In early August, the Vietnamese health ministry issued a dispatch that outlined five new primary guidelines for the national health system in supporting LGBTQ people.
The dispatch directs medical providers to strengthen their education regarding gender and sexuality, and that LGBTQ people must be treated equally by all providers. It also prohibits treating one’s sexuality, gender identity, or gender presentation as evidence of any disease, prohibits all involuntary treatments, and requires that mental health services be provided only by those educated in queer needs.
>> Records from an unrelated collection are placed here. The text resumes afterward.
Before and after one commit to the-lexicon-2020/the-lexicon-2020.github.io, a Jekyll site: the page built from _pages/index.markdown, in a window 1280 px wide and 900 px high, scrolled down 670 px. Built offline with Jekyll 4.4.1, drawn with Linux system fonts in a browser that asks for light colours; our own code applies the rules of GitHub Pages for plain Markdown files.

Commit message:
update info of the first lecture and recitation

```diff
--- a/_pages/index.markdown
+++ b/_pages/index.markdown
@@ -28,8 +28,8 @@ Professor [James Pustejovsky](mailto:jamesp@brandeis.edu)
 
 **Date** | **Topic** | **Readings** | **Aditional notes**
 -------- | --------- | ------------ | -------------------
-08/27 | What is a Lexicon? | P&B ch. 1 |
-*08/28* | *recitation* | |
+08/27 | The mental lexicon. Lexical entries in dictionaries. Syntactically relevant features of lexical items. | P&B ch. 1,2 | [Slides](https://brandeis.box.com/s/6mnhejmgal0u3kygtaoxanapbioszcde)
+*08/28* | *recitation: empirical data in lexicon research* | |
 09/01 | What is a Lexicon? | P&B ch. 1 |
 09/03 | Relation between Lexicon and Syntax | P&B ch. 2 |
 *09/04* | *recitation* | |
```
It also directs increased supervision of facilities providing care to LGTBQ people.
“This is important in the way that it affirms that being LGBT is not something you can fix,” said Phong Vuong, the LGBTI rights program manager at the Institute for the Study of Society, Economy, and Environment. “When a queer child gets taken to a medical facility … if they know about this, it can be used to defend themselves.
“It is something that we never thought would have happened, let alone coming from the most trusted source for medical information in Vietnam … I think the impact on queer youth will be very, very evident,” Vuong continued.
A fight for the depathologization of queerness came to a head in Vietnam last year, with iSee’s “Leave with Pride” campaign petitioning WHO Vietnam to officially declare LGBTQI identities not a disease. There was a student video, in which volunteers challenged their employers for time off and disability because they were ‘sick,’ by legal definition. Now, iSEE is pushing for same-sex marriage with the Tôi Đồng Ý (I Agree) Campaign, which presses the issue of marriage being between two people rather than between a man, a woman, and the past.